▶ [What is required]
Make an exact copy of all the entries, but do not reproduce the pictures.

▶ [Task input]
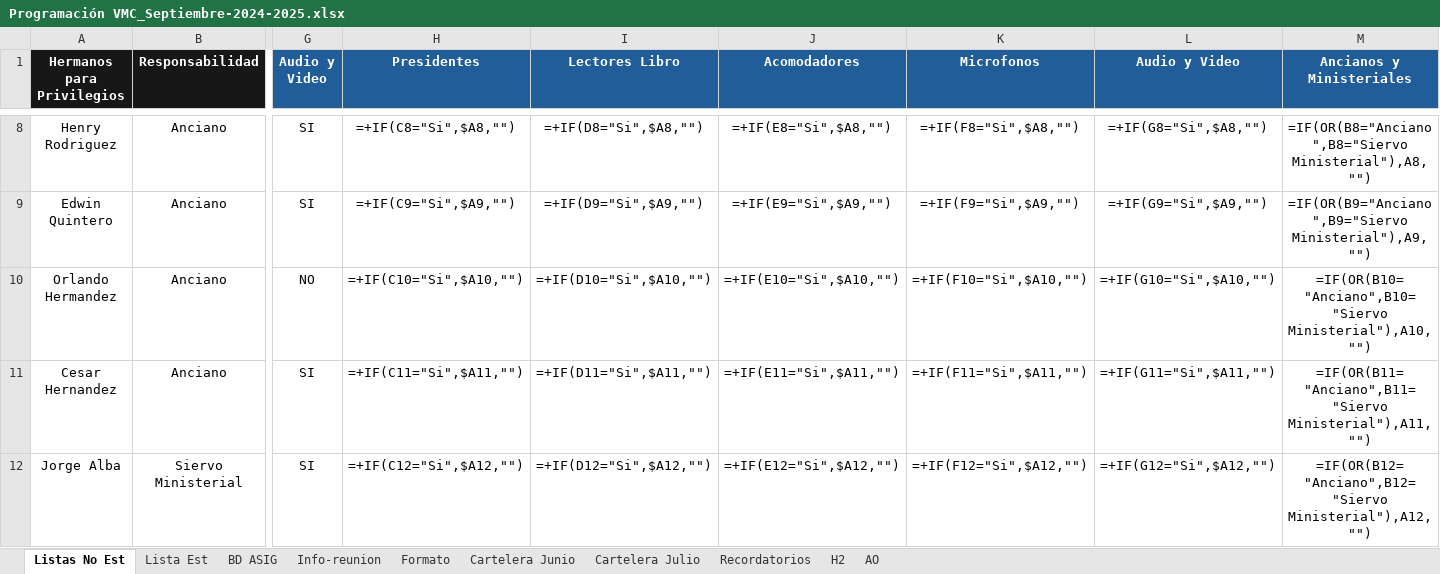
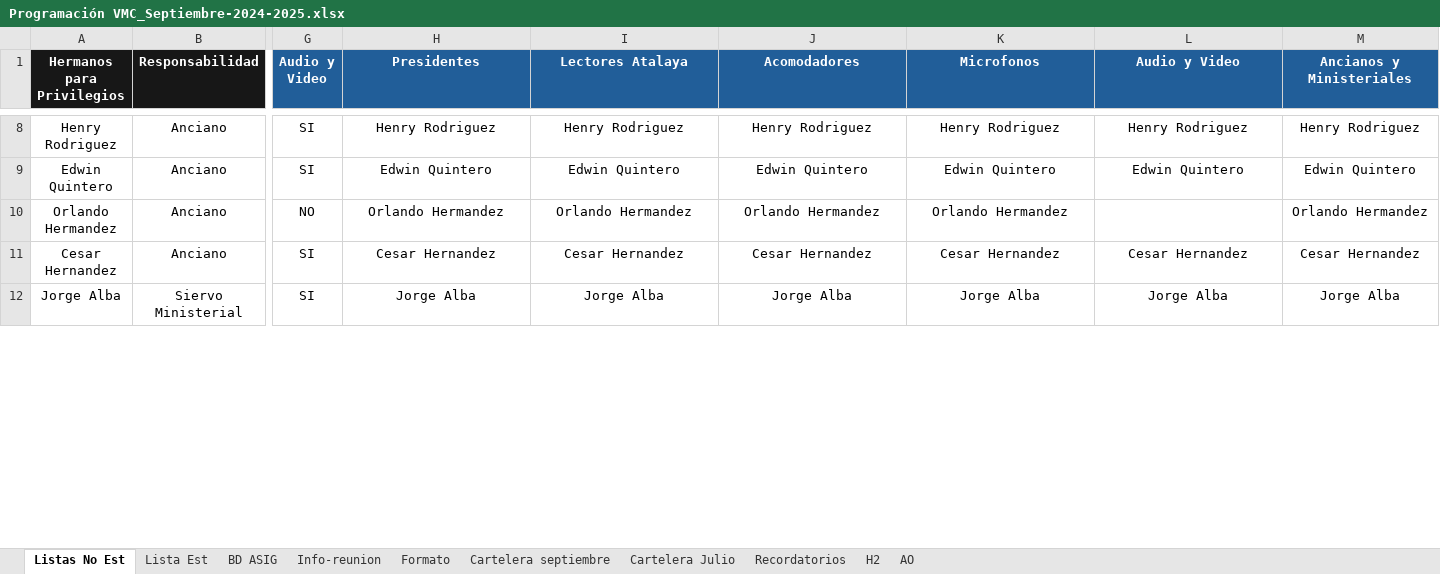
Before and after one commit to LeoQuintero/programador-VMC, an Excel workbook: Programación VMC_Septiembre-2024-2025.xlsx, sheet Listas No Est, drawn as a sheet; only a part is shown, gaps mark what is left out; values as stored, in another font and other column widths than the file's, no borders; formulas without a stored value are shown as written; charts and pictures and table styles not drawn; the diff covers the shown part only; the diff names each change by its address in the sheet, - before the commit and + after, or states it on an @@ line.

Commit message:
Extractor info Wol: Ahora extrae todo el libro completo

```diff
--- a/Programación VMC_Septiembre-2024-2025.xlsx (sheet Listas No Est)
+++ b/Programación VMC_Septiembre-2024-2025.xlsx (sheet Listas No Est)
-sheet tab: Cartelera Junio
+sheet tab: Cartelera septiembre
-I1: Lectores Libro
+I1: Lectores Atalaya
-H8 (Presidentes): =+IF(C8="Si",$A8,"")
+H8 (Presidentes): Henry Rodriguez
-I8 (Lectores Atalaya): =+IF(D8="Si",$A8,"")
+I8 (Lectores Atalaya): Henry Rodriguez
-J8 (Acomodadores): =+IF(E8="Si",$A8,"")
+J8 (Acomodadores): Henry Rodriguez
-K8 (Microfonos): =+IF(F8="Si",$A8,"")
+K8 (Microfonos): Henry Rodriguez
-L8 (Audio y Video): =+IF(G8="Si",$A8,"")
+L8 (Audio y Video): Henry Rodriguez
-M8 (Ancianos y Ministeriales): =IF(OR(B8="Anciano",B8="Siervo Ministerial"),A8,"")
+M8 (Ancianos y Ministeriales): Henry Rodriguez
-H9 (Presidentes): =+IF(C9="Si",$A9,"")
+H9 (Presidentes): Edwin Quintero
-I9 (Lectores Atalaya): =+IF(D9="Si",$A9,"")
+I9 (Lectores Atalaya): Edwin Quintero
-J9 (Acomodadores): =+IF(E9="Si",$A9,"")
+J9 (Acomodadores): Edwin Quintero
-K9 (Microfonos): =+IF(F9="Si",$A9,"")
+K9 (Microfonos): Edwin Quintero
-L9 (Audio y Video): =+IF(G9="Si",$A9,"")
+L9 (Audio y Video): Edwin Quintero
-M9 (Ancianos y Ministeriales): =IF(OR(B9="Anciano",B9="Siervo Ministerial"),A9,"")
+M9 (Ancianos y Ministeriales): Edwin Quintero
-H10 (Presidentes): =+IF(C10="Si",$A10,"")
+H10 (Presidentes): Orlando Hermandez
-I10 (Lectores Atalaya): =+IF(D10="Si",$A10,"")
+I10 (Lectores Atalaya): Orlando Hermandez
-J10 (Acomodadores): =+IF(E10="Si",$A10,"")
+J10 (Acomodadores): Orlando Hermandez
-K10 (Microfonos): =+IF(F10="Si",$A10,"")
+K10 (Microfonos): Orlando Hermandez
-L10 (Audio y Video): =+IF(G10="Si",$A10,"")
+L10 (Audio y Video): (empty)
-M10 (Ancianos y Ministeriales): =IF(OR(B10="Anciano",B10="Siervo Ministerial"),A10,"")
+M10 (Ancianos y Ministeriales): Orlando Hermandez
-H11 (Presidentes): =+IF(C11="Si",$A11,"")
+H11 (Presidentes): Cesar Hernandez
-I11 (Lectores Atalaya): =+IF(D11="Si",$A11,"")
+I11 (Lectores Atalaya): Cesar Hernandez
-J11 (Acomodadores): =+IF(E11="Si",$A11,"")
+J11 (Acomodadores): Cesar Hernandez
-K11 (Microfonos): =+IF(F11="Si",$A11,"")
+K11 (Microfonos): Cesar Hernandez
-L11 (Audio y Video): =+IF(G11="Si",$A11,"")
+L11 (Audio y Video): Cesar Hernandez
-M11 (Ancianos y Ministeriales): =IF(OR(B11="Anciano",B11="Siervo Ministerial"),A11,"")
+M11 (Ancianos y Ministeriales): Cesar Hernandez
-H12 (Presidentes): =+IF(C12="Si",$A12,"")
+H12 (Presidentes): Jorge Alba
-I12 (Lectores Atalaya): =+IF(D12="Si",$A12,"")
+I12 (Lectores Atalaya): Jorge Alba
-J12 (Acomodadores): =+IF(E12="Si",$A12,"")
+J12 (Acomodadores): Jorge Alba
-K12 (Microfonos): =+IF(F12="Si",$A12,"")
+K12 (Microfonos): Jorge Alba
-L12 (Audio y Video): =+IF(G12="Si",$A12,"")
+L12 (Audio y Video): Jorge Alba
-M12 (Ancianos y Ministeriales): =IF(OR(B12="Anciano",B12="Siervo Ministerial"),A12,"")
+M12 (Ancianos y Ministeriales): Jorge Alba
```
Also changed, not shown: 5 added rows, 2 removed rows and 164 edited cells elsewhere in this sheet, sheet Cartelera septiembre, sheet Formato, sheet BD ASIG, sheet Lista Est, sheet Cartelera Julio, formulas that keep their value, charts or pictures, 2 other files.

▶ [Problem solution]
Before and after one commit to LeoQuintero/programador-VMC, an Excel workbook: Programación VMC_Septiembre-2024-2025.xlsx, sheet Listas No Est, drawn as a sheet; only a part is shown, gaps mark what is left out; values as stored, in another font and other column widths than the file's, no borders; formulas without a stored value are shown as written; charts and pictures and table styles not drawn; the diff covers the shown part only; the diff names each change by its address in the sheet, - before the commit and + after, or states it on an @@ line.

Commit message:
Extractor info Wol: Ahora extrae todo el libro completo

```diff
--- a/Programación VMC_Septiembre-2024-2025.xlsx (sheet Listas No Est)
+++ b/Programación VMC_Septiembre-2024-2025.xlsx (sheet Listas No Est)
-sheet tab: Cartelera Junio
+sheet tab: Cartelera septiembre
-I1: Lectores Libro
+I1: Lectores Atalaya
-H8 (Presidentes): =+IF(C8="Si",$A8,"")
+H8 (Presidentes): Henry Rodriguez
-I8 (Lectores Atalaya): =+IF(D8="Si",$A8,"")
+I8 (Lectores Atalaya): Henry Rodriguez
-J8 (Acomodadores): =+IF(E8="Si",$A8,"")
+J8 (Acomodadores): Henry Rodriguez
-K8 (Microfonos): =+IF(F8="Si",$A8,"")
+K8 (Microfonos): Henry Rodriguez
-L8 (Audio y Video): =+IF(G8="Si",$A8,"")
+L8 (Audio y Video): Henry Rodriguez
-M8 (Ancianos y Ministeriales): =IF(OR(B8="Anciano",B8="Siervo Ministerial"),A8,"")
+M8 (Ancianos y Ministeriales): Henry Rodriguez
-H9 (Presidentes): =+IF(C9="Si",$A9,"")
+H9 (Presidentes): Edwin Quintero
-I9 (Lectores Atalaya): =+IF(D9="Si",$A9,"")
+I9 (Lectores Atalaya): Edwin Quintero
-J9 (Acomodadores): =+IF(E9="Si",$A9,"")
+J9 (Acomodadores): Edwin Quintero
-K9 (Microfonos): =+IF(F9="Si",$A9,"")
+K9 (Microfonos): Edwin Quintero
-L9 (Audio y Video): =+IF(G9="Si",$A9,"")
+L9 (Audio y Video): Edwin Quintero
-M9 (Ancianos y Ministeriales): =IF(OR(B9="Anciano",B9="Siervo Ministerial"),A9,"")
+M9 (Ancianos y Ministeriales): Edwin Quintero
-H10 (Presidentes): =+IF(C10="Si",$A10,"")
+H10 (Presidentes): Orlando Hermandez
-I10 (Lectores Atalaya): =+IF(D10="Si",$A10,"")
+I10 (Lectores Atalaya): Orlando Hermandez
-J10 (Acomodadores): =+IF(E10="Si",$A10,"")
+J10 (Acomodadores): Orlando Hermandez
-K10 (Microfonos): =+IF(F10="Si",$A10,"")
+K10 (Microfonos): Orlando Hermandez
-L10 (Audio y Video): =+IF(G10="Si",$A10,"")
+L10 (Audio y Video): (empty)
-M10 (Ancianos y Ministeriales): =IF(OR(B10="Anciano",B10="Siervo Ministerial"),A10,"")
+M10 (Ancianos y Ministeriales): Orlando Hermandez
-H11 (Presidentes): =+IF(C11="Si",$A11,"")
+H11 (Presidentes): Cesar Hernandez
-I11 (Lectores Atalaya): =+IF(D11="Si",$A11,"")
+I11 (Lectores Atalaya): Cesar Hernandez
-J11 (Acomodadores): =+IF(E11="Si",$A11,"")
+J11 (Acomodadores): Cesar Hernandez
-K11 (Microfonos): =+IF(F11="Si",$A11,"")
+K11 (Microfonos): Cesar Hernandez
-L11 (Audio y Video): =+IF(G11="Si",$A11,"")
+L11 (Audio y Video): Cesar Hernandez
-M11 (Ancianos y Ministeriales): =IF(OR(B11="Anciano",B11="Siervo Ministerial"),A11,"")
+M11 (Ancianos y Ministeriales): Cesar Hernandez
-H12 (Presidentes): =+IF(C12="Si",$A12,"")
+H12 (Presidentes): Jorge Alba
-I12 (Lectores Atalaya): =+IF(D12="Si",$A12,"")
+I12 (Lectores Atalaya): Jorge Alba
-J12 (Acomodadores): =+IF(E12="Si",$A12,"")
+J12 (Acomodadores): Jorge Alba
-K12 (Microfonos): =+IF(F12="Si",$A12,"")
+K12 (Microfonos): Jorge Alba
-L12 (Audio y Video): =+IF(G12="Si",$A12,"")
+L12 (Audio y Video): Jorge Alba
-M12 (Ancianos y Ministeriales): =IF(OR(B12="Anciano",B12="Siervo Ministerial"),A12,"")
+M12 (Ancianos y Ministeriales): Jorge Alba
```
Also changed, not shown: 5 added rows, 2 removed rows and 164 edited cells elsewhere in this sheet, sheet Cartelera septiembre, sheet Formato, sheet BD ASIG, sheet Lista Est, sheet Cartelera Julio, formulas that keep their value, charts or pictures, 2 other files.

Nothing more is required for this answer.